== Dataset excerpts ==

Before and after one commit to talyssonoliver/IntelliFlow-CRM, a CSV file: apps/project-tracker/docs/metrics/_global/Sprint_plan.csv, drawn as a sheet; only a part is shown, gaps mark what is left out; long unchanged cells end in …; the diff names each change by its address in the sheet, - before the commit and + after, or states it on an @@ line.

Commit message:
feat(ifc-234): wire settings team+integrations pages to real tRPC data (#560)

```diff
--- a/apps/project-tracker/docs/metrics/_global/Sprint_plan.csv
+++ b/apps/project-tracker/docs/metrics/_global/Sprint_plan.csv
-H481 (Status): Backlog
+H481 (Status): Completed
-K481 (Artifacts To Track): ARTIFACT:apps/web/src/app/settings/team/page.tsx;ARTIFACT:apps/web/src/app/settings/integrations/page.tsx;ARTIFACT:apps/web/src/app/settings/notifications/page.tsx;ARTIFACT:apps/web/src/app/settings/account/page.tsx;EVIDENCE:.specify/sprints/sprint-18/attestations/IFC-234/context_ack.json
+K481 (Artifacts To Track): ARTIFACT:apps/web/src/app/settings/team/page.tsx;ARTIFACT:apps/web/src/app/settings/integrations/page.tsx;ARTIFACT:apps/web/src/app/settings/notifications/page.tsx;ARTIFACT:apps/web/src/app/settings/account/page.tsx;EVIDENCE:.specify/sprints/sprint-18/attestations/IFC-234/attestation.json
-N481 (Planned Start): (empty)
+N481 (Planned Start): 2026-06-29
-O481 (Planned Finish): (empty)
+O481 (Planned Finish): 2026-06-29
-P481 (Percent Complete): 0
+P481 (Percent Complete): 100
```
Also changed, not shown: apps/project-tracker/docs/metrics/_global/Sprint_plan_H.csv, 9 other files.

===
== Dataset excerpts ==

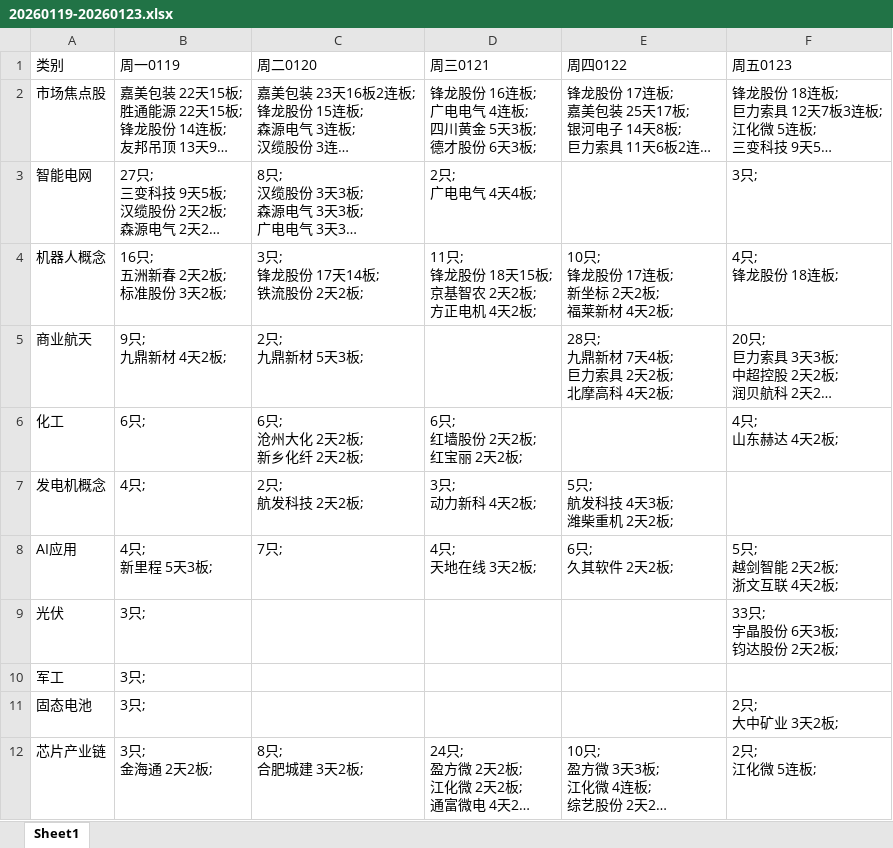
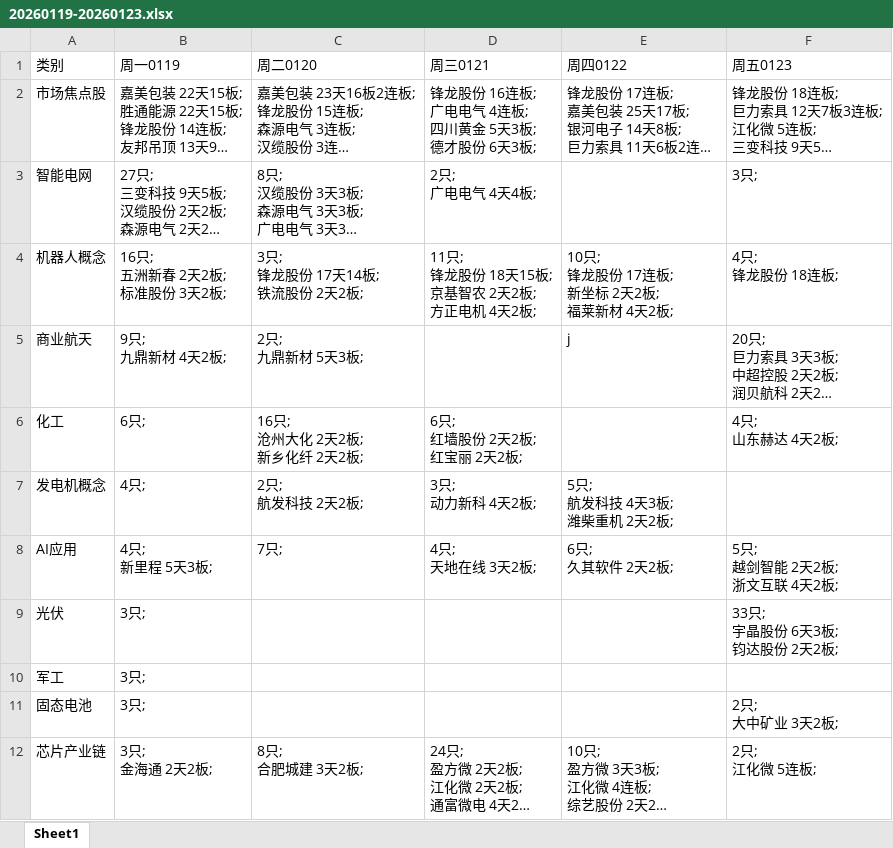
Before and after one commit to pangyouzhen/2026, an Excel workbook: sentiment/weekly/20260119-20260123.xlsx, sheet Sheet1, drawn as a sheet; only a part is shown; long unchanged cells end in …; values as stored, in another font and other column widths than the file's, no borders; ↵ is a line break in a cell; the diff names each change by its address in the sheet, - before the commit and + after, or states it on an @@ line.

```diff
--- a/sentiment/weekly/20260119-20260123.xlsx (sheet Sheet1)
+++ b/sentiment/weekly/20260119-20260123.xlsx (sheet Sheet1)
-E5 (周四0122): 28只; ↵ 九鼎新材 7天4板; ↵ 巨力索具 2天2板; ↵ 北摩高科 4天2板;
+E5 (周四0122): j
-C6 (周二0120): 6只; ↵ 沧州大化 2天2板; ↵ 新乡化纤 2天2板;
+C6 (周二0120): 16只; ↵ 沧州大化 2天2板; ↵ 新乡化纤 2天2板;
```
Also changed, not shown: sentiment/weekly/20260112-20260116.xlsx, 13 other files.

===

(What is expected): Lines of the listing above that hold the string "project" should each be copied.

(Answer for the task):
Before and after one commit to talyssonoliver/IntelliFlow-CRM, a CSV file: apps/project-tracker/docs/metrics/_global/Sprint_plan.csv, drawn as a sheet; only a part is shown, gaps mark what is left out; long unchanged cells end in …; the diff names each change by its address in the sheet, - before the commit and + after, or states it on an @@ line.
--- a/apps/project-tracker/docs/metrics/_global/Sprint_plan.csv
+++ b/apps/project-tracker/docs/metrics/_global/Sprint_plan.csv
Also changed, not shown: apps/project-tracker/docs/metrics/_global/Sprint_plan_H.csv, 9 other files.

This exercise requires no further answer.